Staab had gone to his doctor for a routine physical July 22. When his doctor listened to Staab's heart, she said something was wrong, and she ordered an echocardiogram immediately.
The test revealed Staab suffered from a flailing mitral valve with severe mitral regurgitation. The cords which hold his heart valve shut have suddenly snapped -- with no known cause. Blood is now traveling directly from Staab's heart into his lungs. He must have surgery to repair or replace the broken valve, and he needs to do it soon.

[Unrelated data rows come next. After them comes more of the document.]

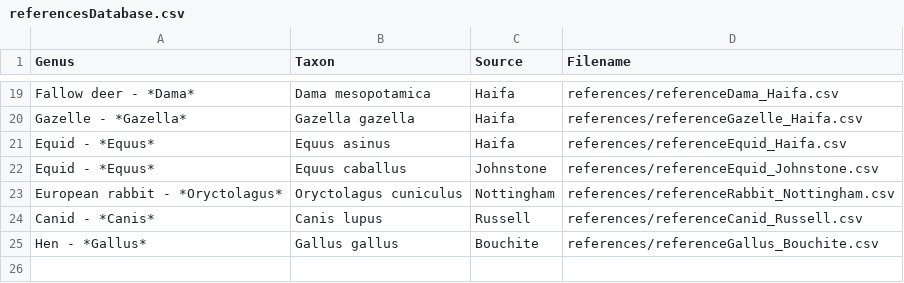
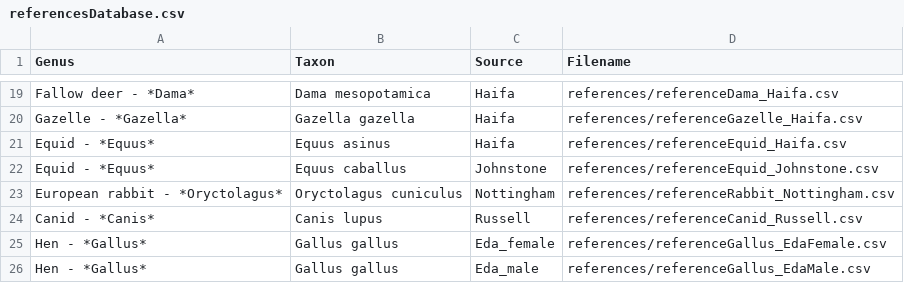
Before and after one commit to josempozo/zoolog, a CSV file: inst/extdata/referencesDatabase.csv, drawn as a sheet; only a part is shown, gaps mark what is left out.

Commit message:
ENH: Replaced referenceGallus_Bouchite by Eda, with male and female refs.

```diff
--- a/inst/extdata/referencesDatabase.csv
+++ b/inst/extdata/referencesDatabase.csv
@@ -24,2 +24,3 @@ European rabbit - *Oryctolagus*;Oryctolagus cuniculus;Nottingham;references/refe
 Canid - *Canis*;Canis lupus;Russell;references/referenceCanid_Russell.csv
-Hen - *Gallus*;Gallus gallus;Bouchite;references/referenceGallus_Bouchite.csv
+Hen - *Gallus*;Gallus gallus;Eda_female;references/referenceGallus_EdaFemale.csv
+Hen - *Gallus*;Gallus gallus;Eda_male;references/referenceGallus_EdaMale.csv
```
Also changed, not shown: inst/extdata/referenceSets.csv, 8 other files.
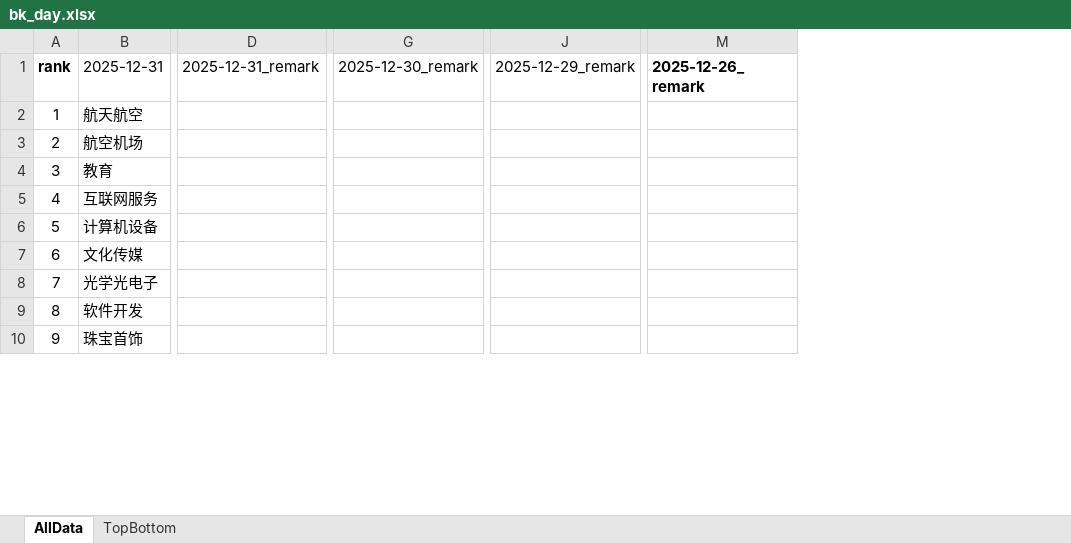
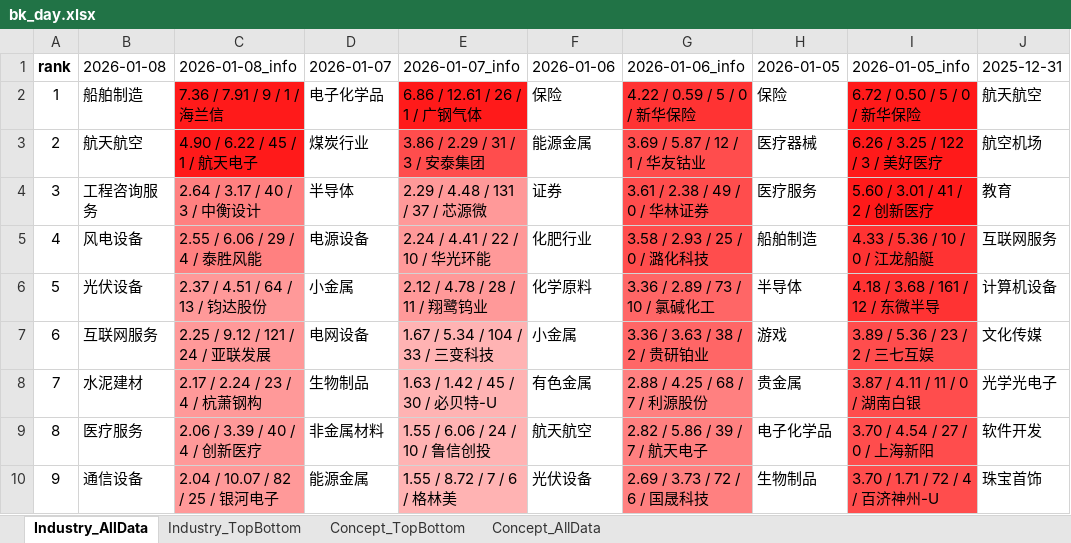
Before and after one commit to BillLee1st/FundDance, an Excel workbook: round/html/bk_day.xlsx, sheet Industry_AllData, drawn as a sheet; only a part is shown, gaps mark what is left out; values as stored, in another font and other column widths than the file's, no borders; removed rows and columns are numbered as before the commit, all else as after; the diff names each change by its address in the sheet, - before the commit and + after, or states it on an @@ line.

```diff
--- a/round/html/bk_day.xlsx (sheet Industry_AllData)
+++ b/round/html/bk_day.xlsx (sheet Industry_AllData)
-sheet tab: AllData
+sheet tab: Industry_AllData
-sheet tab: TopBottom
+sheet tab: Industry_TopBottom
+sheet tab: Concept_TopBottom
+sheet tab: Concept_AllData
+column B (2026-01-08), rows 2-10: 船舶制造 | 航天航空 | 工程咨询服务 | 风电设备 | 光伏设备 | 互联网服务 | 水泥建材 | 医疗服务 | 通信设备
+column C (2026-01-08_info), rows 2-10: 7.36 / 7.91 / 9 / 1 / 海兰信 | 4.90 / 6.22 / 45 / 1 / 航天电子 | 2.64 / 3.17 / 40 / 3 / 中衡设计 | 2.55 / 6.06 / 29 / 4 / 泰胜风能 | 2.37 / 4.51 / 64 / 13 / 钧达股份 | 2.25 / 9.12 / 121 / 24 / 亚联发展 | 2.17 / 2.24 / 23 / 4 / 杭萧钢构 | 2.06 / 3.39 / 40 / 4 / 创新医疗 | 2.04 / 10.07 / 82 / 25 / 银河电子
+column D (2026-01-07), rows 2-10: 电子化学品 | 煤炭行业 | 半导体 | 电源设备 | 小金属 | 电网设备 | 生物制品 | 非金属材料 | 能源金属
+column E (2026-01-07_info), rows 2-10: 6.86 / 12.61 / 26 / 1 / 广钢气体 | 3.86 / 2.29 / 31 / 3 / 安泰集团 | 2.29 / 4.48 / 131 / 37 / 芯源微 | 2.24 / 4.41 / 22 / 10 / 华光环能 | 2.12 / 4.78 / 28 / 11 / 翔鹭钨业 | 1.67 / 5.34 / 104 / 33 / 三变科技 | 1.63 / 1.42 / 45 / 30 / 必贝特-U | 1.55 / 6.06 / 24 / 10 / 鲁信创投 | 1.55 / 8.72 / 7 / 6 / 格林美
+column F (2026-01-06), rows 2-10: 保险 | 能源金属 | 证券 | 化肥行业 | 化学原料 | 小金属 | 有色金属 | 航天航空 | 光伏设备
+column G (2026-01-06_info), rows 2-10: 4.22 / 0.59 / 5 / 0 / 新华保险 | 3.69 / 5.87 / 12 / 1 / 华友钴业 | 3.61 / 2.38 / 49 / 0 / 华林证券 | 3.58 / 2.93 / 25 / 0 / 潞化科技 | 3.36 / 2.89 / 73 / 10 / 氯碱化工 | 3.36 / 3.63 / 38 / 2 / 贵研铂业 | 2.88 / 4.25 / 68 / 7 / 利源股份 | 2.82 / 5.86 / 39 / 7 / 航天电子 | 2.69 / 3.73 / 72 / 6 / 国晟科技
+column H (2026-01-05), rows 2-10: 保险 | 医疗器械 | 医疗服务 | 船舶制造 | 半导体 | 游戏 | 贵金属 | 电子化学品 | 生物制品
+column I (2026-01-05_info), rows 2-10: 6.72 / 0.50 / 5 / 0 / 新华保险 | 6.26 / 3.25 / 122 / 3 / 美好医疗 | 5.60 / 3.01 / 41 / 2 / 创新医疗 | 4.33 / 5.36 / 10 / 0 / 江龙船艇 | 4.18 / 3.68 / 161 / 12 / 东微半导 | 3.89 / 5.36 / 23 / 2 / 三七互娱 | 3.87 / 4.11 / 11 / 0 / 湖南白银 | 3.70 / 4.54 / 27 / 0 / 上海新阳 | 3.70 / 1.71 / 72 / 4 / 百济神州-U
-column D (2025-12-31_remark), empty
-column G (2025-12-30_remark), empty
-column J (2025-12-29_remark), empty
-column M (2025-12-26_remark), empty
```
Also changed, not shown: sheet Industry_TopBottom, 59 other files.
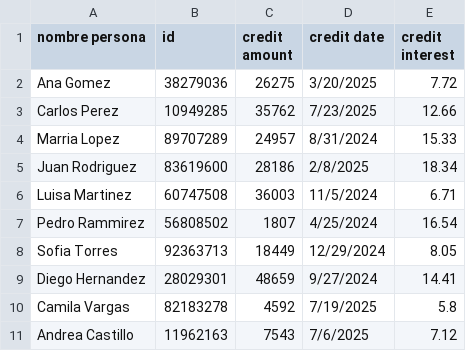
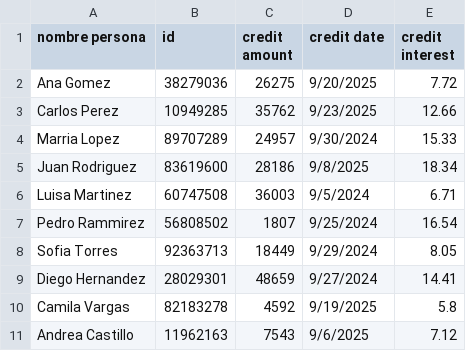
Before and after one commit to PedroSierraA/ClientApi, a CSV file: creditos_dummy.csv, drawn as a sheet; the diff names each change by its address in the sheet, - before the commit and + after, or states it on an @@ line.

Commit message:
correción fechas

```diff
--- a/creditos_dummy.csv
+++ b/creditos_dummy.csv
-D2 (credit date): 3/20/2025
+D2 (credit date): 9/20/2025
-D3 (credit date): 7/23/2025
+D3 (credit date): 9/23/2025
-D4 (credit date): 8/31/2024
+D4 (credit date): 9/30/2024
-D5 (credit date): 2/8/2025
+D5 (credit date): 9/8/2025
-D6 (credit date): 11/5/2024
+D6 (credit date): 9/5/2024
-D7 (credit date): 4/25/2024
+D7 (credit date): 9/25/2024
-D8 (credit date): 12/29/2024
+D8 (credit date): 9/29/2024
-D10 (credit date): 7/19/2025
+D10 (credit date): 9/19/2025
-D11 (credit date): 7/6/2025
+D11 (credit date): 9/6/2025
```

Staab and his partner, Maggi Grace, began exploring their options for surgery. Durham Regional Hospital estimated that the operation, surgery, hospital stay and related expenses would cost around $200,000. Staab knew he would never be able to afford the treatment with his own funds.
He briefly shopped for health insurance but quickly realized it would be unaffordable, and it wouldn't cover his heart problems for more than a year.
Staab and Grace explored a variety of possibilities for more affordable treatment. Grace's son, a medical student at Stanford, had just returned to the U.S. after spending the summer in India. He reported that India has high quality physicians, most of whom are trained in the U.S., and there is a world-renowned heart center in New Delhi.
Grace had difficulty contacting the facility in India because of the time difference, phone problems and a computer crash. But two weeks ago, the plan to fix Staab's heart came together. The surgeon in India called them, with Staab's medical records in hand, and agreed to do the surgery for under $10,000.
Grace and Staab flew to India last week. Staab will stay in the hospital for about a week after the surgery and has been advised to stay in India for up to a month to recuperate before the long flight home.
After speaking with Staab's doctors at home, Grace and Staab said before their departure that they believe they are making the most responsible choice.
"[His cardiologist] gave us every confidence that we were on the right track and encouraged us to get it done soon," Grace said before the couple left on their voyage.
Staab and Grace have set up a Web site that provides updates on Howard's condition and offers suggestions for how people can help. Grace said offers have ranged from monetary donations to prayer donations. Friends have been creative: they've donated massages, volunteered to pet-sit while the two are in India, and one person even raffled off his kayak to raise money for the surgery.
"It's been a little humbling," Grace said recently, "embarrassing almost. At times we feel like we should send the money back. But when you count the costs, it's going to be helpful to have a little of the edge taken off. People say you have to learn how to receive gifts."
As for not having health insurance, Staab said before the India trip. "I don't regret that choice. If I had it to do over again, I wouldn't get it."
To follow Staab's progress or to see how you can help, visit his Web site at www.howardsheart.com.